I also needed an official first page since a book cannot begin with the first page on the left-hand side. I kept the line art for the first page very simple:
Page three needed some edits because on page four the hero is also chopping something with his sword. Visually it looks better if he is preparing to swing on one page, followed by chopping on the next.
The new line art has the hero about to chop with his sword. Some might think this is done to make the book less violent, but it really was done for visual storytelling purposes.
You can see that the story flows better into page four which is the hero chopping something with his sword:
The last pages to edit were the final two pages. The initial critique was that the desserts looked like "conveyor belt sushi" because they were all neatly lined up:
Now for most of you this is an easy solution - just move the desserts around. For me it was the most difficult editing I had to do because I am very picky about my line art and I see tangents everywhere. I did my very best to enlarge some things and move stuff around. I had to re-ink some of the desserts because when you shrink or enlarge inks, they can become fuzzy. Anyways, I think the edited pages do look better in the end:
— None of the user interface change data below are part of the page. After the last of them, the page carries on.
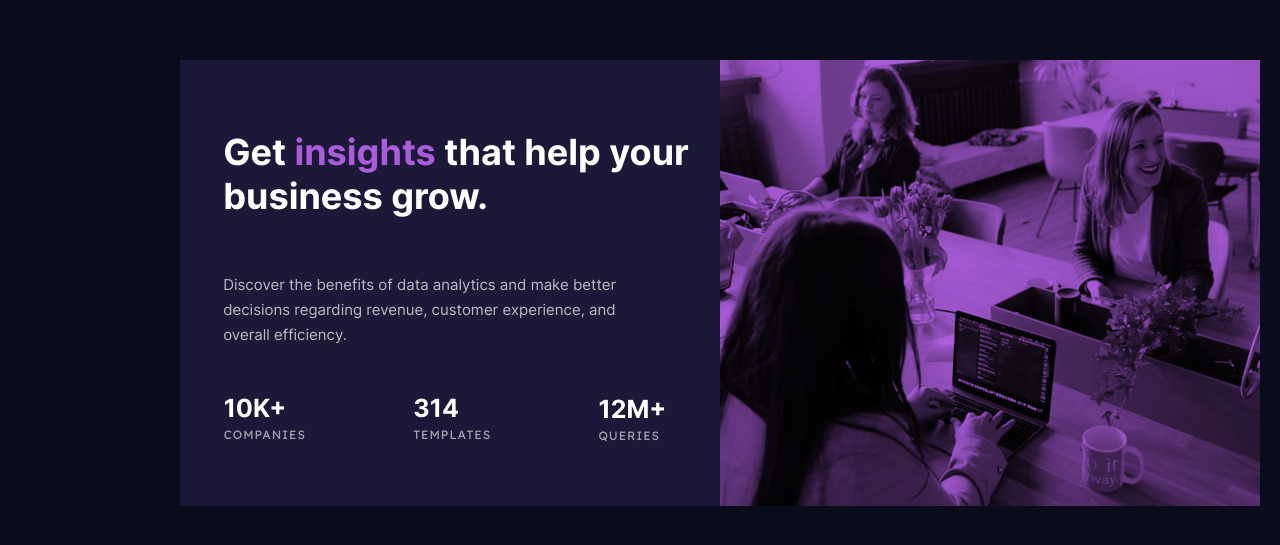
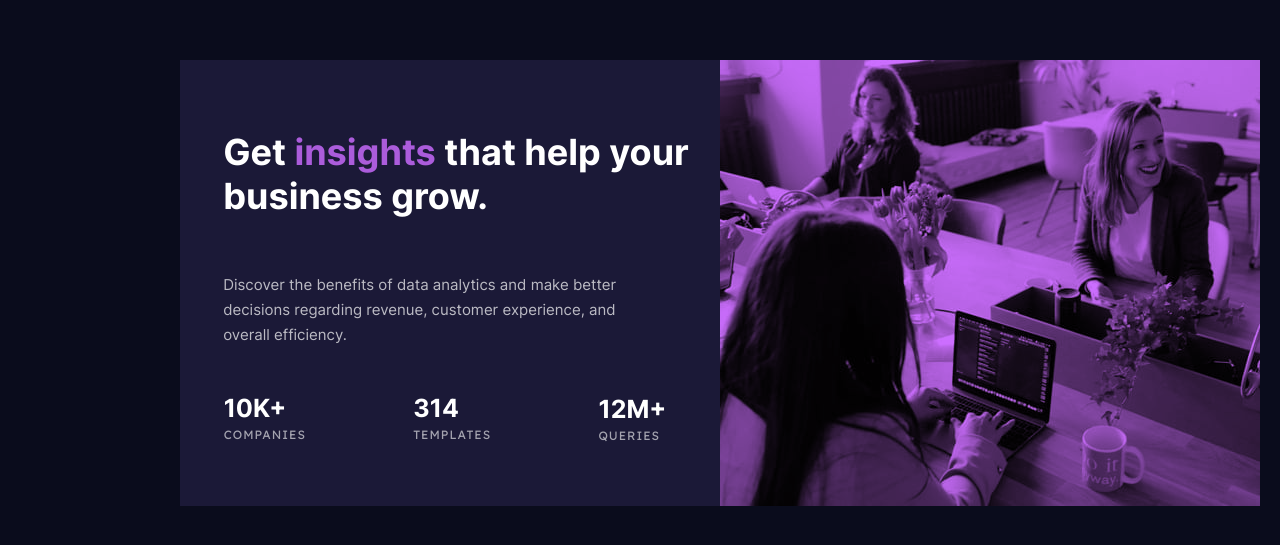
Before and after one commit to MarBifrost/Stats-preview-card-component, a plain HTML site: page index.html in a window 1280 px wide. Shown: the part 117-662 px from the top of the page. Drawn offline with Linux system fonts and the light colour scheme.

Commit message:
Update style.css

```diff
--- a/styles/style.css
+++ b/styles/style.css
@@ -56,7 +56,7 @@ body {
     /* position: absolute; */
     filter: brightness(0.75);
     mix-blend-mode: multiply;
-    filter: brightness(1);
+    filter: brightness(1.2);
 
 }
 
```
Brian Stelfreeze is my teacher and he is the one who provided this critique. He also showed me a cool way to go about planning color theory for a book. What he showed me was to use color "swatches" where the large rectangle is the dominate color on the page and the other smaller boxes are the other major colors. Brian says that the color theory for a book should play out like a song, with verses and chorus' and a blistering solo. Some parts of a song should stand out, while others should be quieter. It was a good way to get me thinking about the overall color theory for the book and what pages should stand out so I can drive the message of the story home.